“Be patient, therefore, brothers, until the coming of the Lord. See how the farmer waits for the precious fruit of the earth, being patient about it, until it receives the early and the late rains. You also, be patient. Establish your hearts, for the coming of the Lord is at hand” (James 5.7-8).
What are James’ first words? Be patient. He actually uses the word patience three times. What is patience? Patience is the ability to wait or to see the greater significance of something. The old-timers called it long-suffering.

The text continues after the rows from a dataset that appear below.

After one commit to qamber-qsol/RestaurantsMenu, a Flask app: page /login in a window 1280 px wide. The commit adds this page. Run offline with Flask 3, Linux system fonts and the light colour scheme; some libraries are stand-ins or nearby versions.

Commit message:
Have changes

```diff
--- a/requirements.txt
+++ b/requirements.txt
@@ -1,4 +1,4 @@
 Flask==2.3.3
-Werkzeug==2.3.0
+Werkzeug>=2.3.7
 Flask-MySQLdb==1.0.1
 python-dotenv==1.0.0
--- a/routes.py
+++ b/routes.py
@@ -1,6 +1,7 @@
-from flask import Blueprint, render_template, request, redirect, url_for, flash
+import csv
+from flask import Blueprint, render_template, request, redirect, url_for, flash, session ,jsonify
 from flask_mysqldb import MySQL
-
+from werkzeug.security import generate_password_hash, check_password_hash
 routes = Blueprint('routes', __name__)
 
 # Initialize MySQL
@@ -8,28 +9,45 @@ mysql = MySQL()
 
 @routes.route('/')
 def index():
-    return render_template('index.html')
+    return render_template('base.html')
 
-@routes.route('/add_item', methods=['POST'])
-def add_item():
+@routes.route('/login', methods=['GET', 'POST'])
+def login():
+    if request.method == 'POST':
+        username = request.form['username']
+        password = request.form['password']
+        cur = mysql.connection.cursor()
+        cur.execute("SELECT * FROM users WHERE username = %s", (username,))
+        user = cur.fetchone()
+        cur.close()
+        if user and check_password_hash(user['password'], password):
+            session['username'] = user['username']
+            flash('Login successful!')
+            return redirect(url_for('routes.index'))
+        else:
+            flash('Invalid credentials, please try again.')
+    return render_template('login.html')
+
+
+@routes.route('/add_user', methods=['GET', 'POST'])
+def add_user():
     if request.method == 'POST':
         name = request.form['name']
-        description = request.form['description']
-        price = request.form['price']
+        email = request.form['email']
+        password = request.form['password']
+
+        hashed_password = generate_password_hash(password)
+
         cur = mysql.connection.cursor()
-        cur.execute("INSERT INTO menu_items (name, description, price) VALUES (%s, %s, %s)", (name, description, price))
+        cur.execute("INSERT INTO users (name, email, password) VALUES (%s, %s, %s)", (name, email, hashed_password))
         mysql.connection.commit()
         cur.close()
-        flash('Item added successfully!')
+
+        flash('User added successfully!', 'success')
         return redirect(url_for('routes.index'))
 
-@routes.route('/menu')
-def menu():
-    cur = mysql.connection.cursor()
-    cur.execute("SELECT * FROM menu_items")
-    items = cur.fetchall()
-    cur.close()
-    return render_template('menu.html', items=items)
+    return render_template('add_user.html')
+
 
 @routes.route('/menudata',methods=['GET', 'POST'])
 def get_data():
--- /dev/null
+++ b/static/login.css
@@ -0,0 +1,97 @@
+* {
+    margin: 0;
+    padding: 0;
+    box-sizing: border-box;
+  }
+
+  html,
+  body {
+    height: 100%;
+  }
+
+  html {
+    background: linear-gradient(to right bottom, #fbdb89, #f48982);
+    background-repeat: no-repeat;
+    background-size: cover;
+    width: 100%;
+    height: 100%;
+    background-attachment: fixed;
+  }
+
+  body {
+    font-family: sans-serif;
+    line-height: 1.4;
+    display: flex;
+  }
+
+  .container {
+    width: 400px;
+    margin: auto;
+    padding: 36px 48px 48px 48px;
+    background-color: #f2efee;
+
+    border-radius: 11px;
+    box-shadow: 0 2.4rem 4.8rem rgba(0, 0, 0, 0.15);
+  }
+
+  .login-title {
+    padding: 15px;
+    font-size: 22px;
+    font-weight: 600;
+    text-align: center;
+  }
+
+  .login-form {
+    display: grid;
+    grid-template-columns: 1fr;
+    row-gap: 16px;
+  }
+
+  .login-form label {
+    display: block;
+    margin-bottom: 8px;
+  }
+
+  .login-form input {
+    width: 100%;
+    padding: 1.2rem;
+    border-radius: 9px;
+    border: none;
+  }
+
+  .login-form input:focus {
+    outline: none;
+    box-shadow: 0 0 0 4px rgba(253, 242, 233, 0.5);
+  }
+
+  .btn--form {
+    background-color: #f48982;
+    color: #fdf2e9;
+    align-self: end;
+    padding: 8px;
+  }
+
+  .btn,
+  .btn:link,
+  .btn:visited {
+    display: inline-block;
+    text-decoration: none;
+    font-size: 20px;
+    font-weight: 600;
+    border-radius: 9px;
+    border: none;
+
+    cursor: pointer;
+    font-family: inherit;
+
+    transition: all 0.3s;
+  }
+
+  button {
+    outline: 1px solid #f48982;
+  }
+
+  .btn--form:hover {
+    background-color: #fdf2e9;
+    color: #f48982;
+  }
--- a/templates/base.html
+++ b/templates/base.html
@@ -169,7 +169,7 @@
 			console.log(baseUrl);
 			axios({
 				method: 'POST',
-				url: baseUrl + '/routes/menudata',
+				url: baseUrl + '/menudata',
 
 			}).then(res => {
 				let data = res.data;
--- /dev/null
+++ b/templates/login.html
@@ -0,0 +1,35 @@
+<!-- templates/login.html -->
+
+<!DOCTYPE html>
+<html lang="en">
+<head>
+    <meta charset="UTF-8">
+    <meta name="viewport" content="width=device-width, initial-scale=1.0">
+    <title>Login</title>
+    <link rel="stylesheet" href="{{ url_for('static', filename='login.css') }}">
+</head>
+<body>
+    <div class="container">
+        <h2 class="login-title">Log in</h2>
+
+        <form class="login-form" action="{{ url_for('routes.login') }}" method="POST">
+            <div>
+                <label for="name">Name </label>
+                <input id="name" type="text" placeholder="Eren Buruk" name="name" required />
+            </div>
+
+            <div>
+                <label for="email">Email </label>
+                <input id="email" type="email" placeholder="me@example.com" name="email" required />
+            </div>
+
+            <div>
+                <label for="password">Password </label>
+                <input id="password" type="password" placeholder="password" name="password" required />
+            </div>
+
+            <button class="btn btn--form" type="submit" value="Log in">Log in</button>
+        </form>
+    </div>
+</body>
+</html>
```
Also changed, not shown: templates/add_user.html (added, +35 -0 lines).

What causes us to be impatient? Sin. We believe that we are the center of the universe and everything orbits around us. Sin whispers into our ears and says, “You are so important. You deserve it now! Everyone else should drop what they are doing and cater to your needs. You are sooooooo special!” So how do we move toward being more patient?
First, who was James’ original audience? James wrote “To the twelve tribes in the Dispersion” (James 1.1). The original audience were those Christians who had been scattered from their homes because of persecution. They were pilgrims on a journey, and James had already told them to: “Count it all joy, my brothers, when you meet trials of various kinds, for you know that the testing of your faith produces steadfastness. And let steadfastness have its full effect, that you may be perfect and complete, lacking in nothing” (James 1.2-4).
Then, right before he finishes his letter, James charges them to Be patient. Be patient while you are suffering. Be patient rolls off the lips of a guy who—as history tells us—was taken up to the top of the temple and was thrown off. Be patient. James did not die when he hit the ground, but as he was lying there in excruciating pain, a man walked over to him and clubbed him to death. Be patient. These words are utter in a time of crisis, persecution and extreme suffering. Be patient. James understood Be patient.
So how can we be patient? James gives the answer in v.8: “Establish your hearts…” What does it mean to “Establish your hearts…”? It means to be strengthened or fully committed. It means your heart is fully fixed on something. You do not vacillate or waver. Nothing can nudge you. Is your heart dogmatic? In other words, establish your hearts means “Be watchful, stand firm in the faith, act like men, be strong. Let all that you do be done in love” (1 Corinthians 16.13-14). In love?
How can we practically be patient? We need a personal relationship with someone who is the center of the universe and was infinitely patient with us. He humbled himself and demonstrated the ability to wait and to see the greater significance of others. “In love he predestined us for adoption to himself as sons” (Ephesians 1.5), and yet he came to this earth and died for us.
Will you walk in humility toward others? Will you “Do nothing out of selfish ambition or empty pride, but in humility consider others more important than yourselves” (Philippians 2.3)? Be patient.
Pastor Mic Knox